Dataset excerpts:
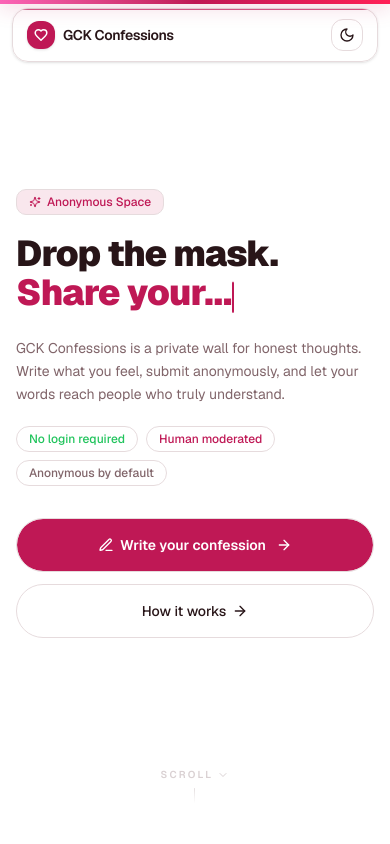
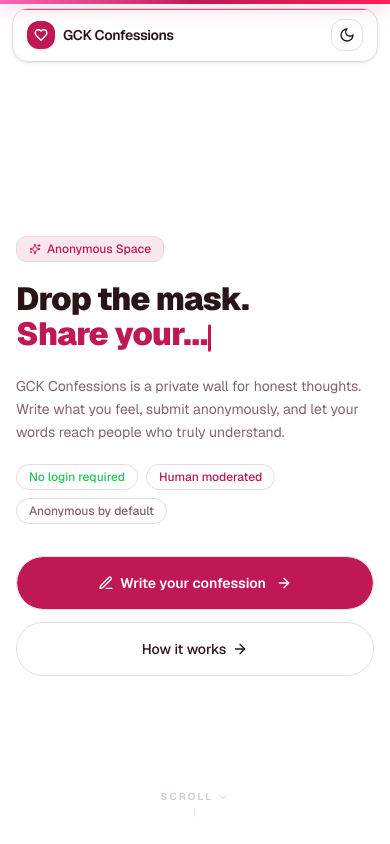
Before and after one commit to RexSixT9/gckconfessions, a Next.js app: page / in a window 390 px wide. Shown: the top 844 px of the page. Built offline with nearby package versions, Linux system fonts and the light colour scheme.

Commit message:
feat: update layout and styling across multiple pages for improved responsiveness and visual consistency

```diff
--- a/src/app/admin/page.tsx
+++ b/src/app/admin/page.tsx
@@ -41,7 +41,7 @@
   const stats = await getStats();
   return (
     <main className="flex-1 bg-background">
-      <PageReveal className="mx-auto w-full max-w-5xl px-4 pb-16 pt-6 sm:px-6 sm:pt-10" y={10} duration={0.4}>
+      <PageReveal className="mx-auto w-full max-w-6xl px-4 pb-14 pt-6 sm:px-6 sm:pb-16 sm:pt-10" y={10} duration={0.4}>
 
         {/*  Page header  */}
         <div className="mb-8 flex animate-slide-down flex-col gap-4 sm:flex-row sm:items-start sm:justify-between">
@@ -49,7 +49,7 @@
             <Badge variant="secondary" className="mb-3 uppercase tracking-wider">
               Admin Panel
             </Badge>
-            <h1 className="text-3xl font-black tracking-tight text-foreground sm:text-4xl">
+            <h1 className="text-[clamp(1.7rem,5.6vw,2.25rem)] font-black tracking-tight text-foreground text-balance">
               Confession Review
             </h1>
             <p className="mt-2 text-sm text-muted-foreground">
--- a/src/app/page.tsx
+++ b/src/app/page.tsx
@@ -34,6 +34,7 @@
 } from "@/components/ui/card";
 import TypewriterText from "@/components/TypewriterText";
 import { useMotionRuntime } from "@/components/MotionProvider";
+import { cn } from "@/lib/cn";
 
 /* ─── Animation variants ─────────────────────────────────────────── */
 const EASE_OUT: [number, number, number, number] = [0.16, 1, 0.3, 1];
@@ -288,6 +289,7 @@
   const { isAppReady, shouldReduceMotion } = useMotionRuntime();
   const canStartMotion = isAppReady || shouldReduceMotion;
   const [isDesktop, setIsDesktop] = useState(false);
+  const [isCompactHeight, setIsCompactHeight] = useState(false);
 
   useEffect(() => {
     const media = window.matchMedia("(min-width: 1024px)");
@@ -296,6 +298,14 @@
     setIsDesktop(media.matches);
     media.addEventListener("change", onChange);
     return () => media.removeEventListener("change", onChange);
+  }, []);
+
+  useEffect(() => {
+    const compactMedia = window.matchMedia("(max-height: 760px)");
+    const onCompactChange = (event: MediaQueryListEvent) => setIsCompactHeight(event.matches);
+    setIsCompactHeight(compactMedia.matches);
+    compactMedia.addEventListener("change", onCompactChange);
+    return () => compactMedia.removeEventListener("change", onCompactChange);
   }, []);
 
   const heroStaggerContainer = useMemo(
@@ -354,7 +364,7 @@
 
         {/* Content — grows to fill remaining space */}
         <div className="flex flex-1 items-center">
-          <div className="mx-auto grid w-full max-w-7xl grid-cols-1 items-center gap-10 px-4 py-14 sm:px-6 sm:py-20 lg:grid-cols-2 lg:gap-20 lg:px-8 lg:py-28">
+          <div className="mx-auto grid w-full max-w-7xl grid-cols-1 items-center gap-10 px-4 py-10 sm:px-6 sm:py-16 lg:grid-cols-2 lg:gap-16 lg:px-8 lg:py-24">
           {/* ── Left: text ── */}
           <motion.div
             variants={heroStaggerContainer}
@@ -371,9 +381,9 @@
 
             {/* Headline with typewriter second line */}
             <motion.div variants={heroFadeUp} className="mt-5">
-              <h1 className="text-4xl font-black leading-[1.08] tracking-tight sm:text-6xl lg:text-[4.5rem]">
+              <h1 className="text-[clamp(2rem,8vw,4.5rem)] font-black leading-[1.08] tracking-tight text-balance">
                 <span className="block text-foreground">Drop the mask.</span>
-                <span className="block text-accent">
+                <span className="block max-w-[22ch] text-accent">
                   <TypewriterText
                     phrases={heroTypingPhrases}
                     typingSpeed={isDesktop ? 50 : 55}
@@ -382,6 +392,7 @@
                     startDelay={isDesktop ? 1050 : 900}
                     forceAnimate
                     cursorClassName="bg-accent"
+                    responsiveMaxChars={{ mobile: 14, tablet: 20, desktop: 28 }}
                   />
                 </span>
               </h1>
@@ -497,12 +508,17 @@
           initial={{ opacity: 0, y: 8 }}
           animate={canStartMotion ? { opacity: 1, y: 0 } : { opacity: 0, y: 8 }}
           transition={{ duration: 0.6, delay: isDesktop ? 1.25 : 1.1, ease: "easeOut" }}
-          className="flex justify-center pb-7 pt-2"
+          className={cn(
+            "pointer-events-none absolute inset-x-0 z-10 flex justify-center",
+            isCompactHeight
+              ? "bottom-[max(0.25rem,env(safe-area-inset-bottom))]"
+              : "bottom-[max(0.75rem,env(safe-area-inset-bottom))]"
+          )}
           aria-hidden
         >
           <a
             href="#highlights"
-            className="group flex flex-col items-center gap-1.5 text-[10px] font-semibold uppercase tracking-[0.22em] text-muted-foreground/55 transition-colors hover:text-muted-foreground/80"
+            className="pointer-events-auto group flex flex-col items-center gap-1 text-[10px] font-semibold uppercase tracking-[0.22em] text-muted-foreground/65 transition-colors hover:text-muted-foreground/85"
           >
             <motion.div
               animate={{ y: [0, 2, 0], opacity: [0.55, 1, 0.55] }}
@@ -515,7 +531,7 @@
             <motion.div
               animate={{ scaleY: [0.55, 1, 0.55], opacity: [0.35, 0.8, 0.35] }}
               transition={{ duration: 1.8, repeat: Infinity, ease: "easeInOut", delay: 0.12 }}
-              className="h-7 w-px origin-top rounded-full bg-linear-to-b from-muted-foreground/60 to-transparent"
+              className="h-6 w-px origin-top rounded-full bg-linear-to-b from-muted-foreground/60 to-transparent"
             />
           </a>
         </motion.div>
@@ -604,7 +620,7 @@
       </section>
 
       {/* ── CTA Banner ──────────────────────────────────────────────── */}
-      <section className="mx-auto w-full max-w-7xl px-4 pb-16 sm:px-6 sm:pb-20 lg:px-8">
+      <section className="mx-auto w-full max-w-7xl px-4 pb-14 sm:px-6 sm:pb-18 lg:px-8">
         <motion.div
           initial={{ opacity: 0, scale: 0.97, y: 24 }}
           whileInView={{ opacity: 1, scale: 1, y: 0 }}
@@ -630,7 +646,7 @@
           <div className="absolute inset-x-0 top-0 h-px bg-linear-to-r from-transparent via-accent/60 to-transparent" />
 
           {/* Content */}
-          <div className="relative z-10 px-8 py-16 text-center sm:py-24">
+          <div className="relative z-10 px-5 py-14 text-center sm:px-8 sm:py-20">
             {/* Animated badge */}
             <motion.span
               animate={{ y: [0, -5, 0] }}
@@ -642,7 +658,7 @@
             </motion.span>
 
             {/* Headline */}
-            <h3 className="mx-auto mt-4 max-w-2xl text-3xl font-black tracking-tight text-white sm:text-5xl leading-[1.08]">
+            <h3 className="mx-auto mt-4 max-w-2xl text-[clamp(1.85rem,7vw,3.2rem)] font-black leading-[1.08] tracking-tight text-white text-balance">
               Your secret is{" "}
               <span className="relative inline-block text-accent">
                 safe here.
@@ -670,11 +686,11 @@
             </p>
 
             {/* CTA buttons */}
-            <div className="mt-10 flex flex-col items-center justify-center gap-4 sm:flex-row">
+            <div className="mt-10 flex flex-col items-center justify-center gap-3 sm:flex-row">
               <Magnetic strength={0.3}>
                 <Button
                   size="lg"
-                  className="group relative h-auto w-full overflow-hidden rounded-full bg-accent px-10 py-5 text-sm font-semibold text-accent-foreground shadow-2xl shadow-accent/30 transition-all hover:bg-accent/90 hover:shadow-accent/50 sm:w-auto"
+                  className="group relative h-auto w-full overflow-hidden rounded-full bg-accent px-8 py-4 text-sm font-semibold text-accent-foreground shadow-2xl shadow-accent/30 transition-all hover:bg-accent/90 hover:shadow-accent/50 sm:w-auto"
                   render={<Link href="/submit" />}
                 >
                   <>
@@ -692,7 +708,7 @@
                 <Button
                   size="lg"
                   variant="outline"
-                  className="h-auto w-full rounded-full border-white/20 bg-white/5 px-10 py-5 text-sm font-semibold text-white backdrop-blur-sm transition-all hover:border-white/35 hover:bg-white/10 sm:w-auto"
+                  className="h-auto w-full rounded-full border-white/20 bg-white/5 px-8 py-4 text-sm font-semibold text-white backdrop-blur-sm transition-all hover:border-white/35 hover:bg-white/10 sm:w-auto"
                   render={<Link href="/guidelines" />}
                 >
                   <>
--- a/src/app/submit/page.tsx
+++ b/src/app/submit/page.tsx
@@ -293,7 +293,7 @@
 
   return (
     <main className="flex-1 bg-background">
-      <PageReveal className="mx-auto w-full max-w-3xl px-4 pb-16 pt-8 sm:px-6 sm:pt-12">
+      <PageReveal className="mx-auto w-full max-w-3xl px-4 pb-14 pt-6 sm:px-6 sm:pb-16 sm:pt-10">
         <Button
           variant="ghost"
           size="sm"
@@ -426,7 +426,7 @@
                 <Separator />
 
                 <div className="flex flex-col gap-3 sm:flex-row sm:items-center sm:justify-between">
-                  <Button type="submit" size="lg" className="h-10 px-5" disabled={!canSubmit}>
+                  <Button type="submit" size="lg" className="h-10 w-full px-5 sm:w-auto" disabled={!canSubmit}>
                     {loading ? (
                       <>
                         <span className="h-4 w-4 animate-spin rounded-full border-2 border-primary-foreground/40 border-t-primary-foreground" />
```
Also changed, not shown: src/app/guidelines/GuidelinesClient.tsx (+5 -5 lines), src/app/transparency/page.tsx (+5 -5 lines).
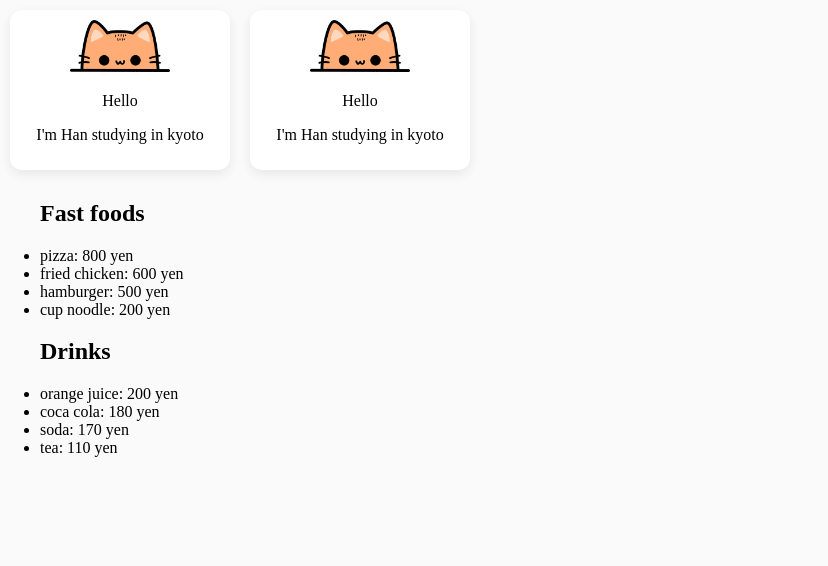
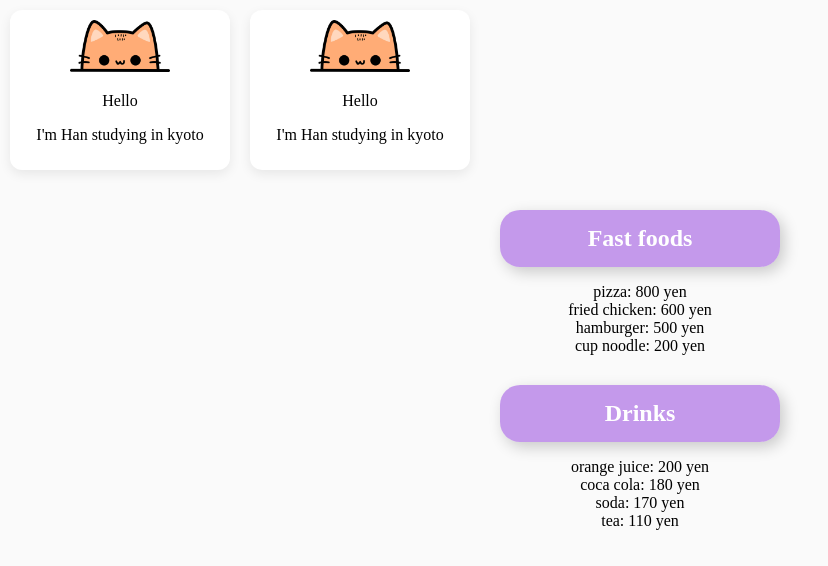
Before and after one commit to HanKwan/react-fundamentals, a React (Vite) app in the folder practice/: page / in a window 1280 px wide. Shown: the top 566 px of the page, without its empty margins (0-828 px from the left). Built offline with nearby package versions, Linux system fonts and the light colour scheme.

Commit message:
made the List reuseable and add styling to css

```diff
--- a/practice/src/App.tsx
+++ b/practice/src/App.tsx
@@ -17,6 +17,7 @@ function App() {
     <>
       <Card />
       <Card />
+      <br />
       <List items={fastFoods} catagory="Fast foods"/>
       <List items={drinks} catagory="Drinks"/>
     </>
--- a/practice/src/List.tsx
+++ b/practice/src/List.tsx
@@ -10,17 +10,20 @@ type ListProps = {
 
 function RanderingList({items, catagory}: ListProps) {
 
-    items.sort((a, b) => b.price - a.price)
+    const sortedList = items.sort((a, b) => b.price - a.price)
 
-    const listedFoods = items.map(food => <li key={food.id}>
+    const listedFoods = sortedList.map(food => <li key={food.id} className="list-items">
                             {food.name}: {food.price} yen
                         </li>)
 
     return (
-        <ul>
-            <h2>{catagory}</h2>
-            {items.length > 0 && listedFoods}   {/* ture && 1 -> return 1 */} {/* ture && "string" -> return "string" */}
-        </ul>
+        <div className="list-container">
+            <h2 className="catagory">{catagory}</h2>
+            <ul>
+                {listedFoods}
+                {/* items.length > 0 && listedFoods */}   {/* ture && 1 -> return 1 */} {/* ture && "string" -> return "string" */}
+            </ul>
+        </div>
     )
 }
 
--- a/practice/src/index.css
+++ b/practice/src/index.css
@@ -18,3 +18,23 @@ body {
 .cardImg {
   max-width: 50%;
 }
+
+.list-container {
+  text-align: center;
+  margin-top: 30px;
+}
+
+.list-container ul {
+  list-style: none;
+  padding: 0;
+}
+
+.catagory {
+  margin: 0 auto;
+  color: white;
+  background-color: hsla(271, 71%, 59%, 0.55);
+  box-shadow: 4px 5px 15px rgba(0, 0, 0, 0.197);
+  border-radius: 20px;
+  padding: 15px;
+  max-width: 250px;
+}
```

**WHAT THE TASK ASKS:** Lines of the data above that include the string "submit" must each be copied.

**YOUR RESPONSE:**
                   render={<Link href="/submit" />}
--- a/src/app/submit/page.tsx
+++ b/src/app/submit/page.tsx
-                  <Button type="submit" size="lg" className="h-10 px-5" disabled={!canSubmit}>
+                  <Button type="submit" size="lg" className="h-10 w-full px-5 sm:w-auto" disabled={!canSubmit}>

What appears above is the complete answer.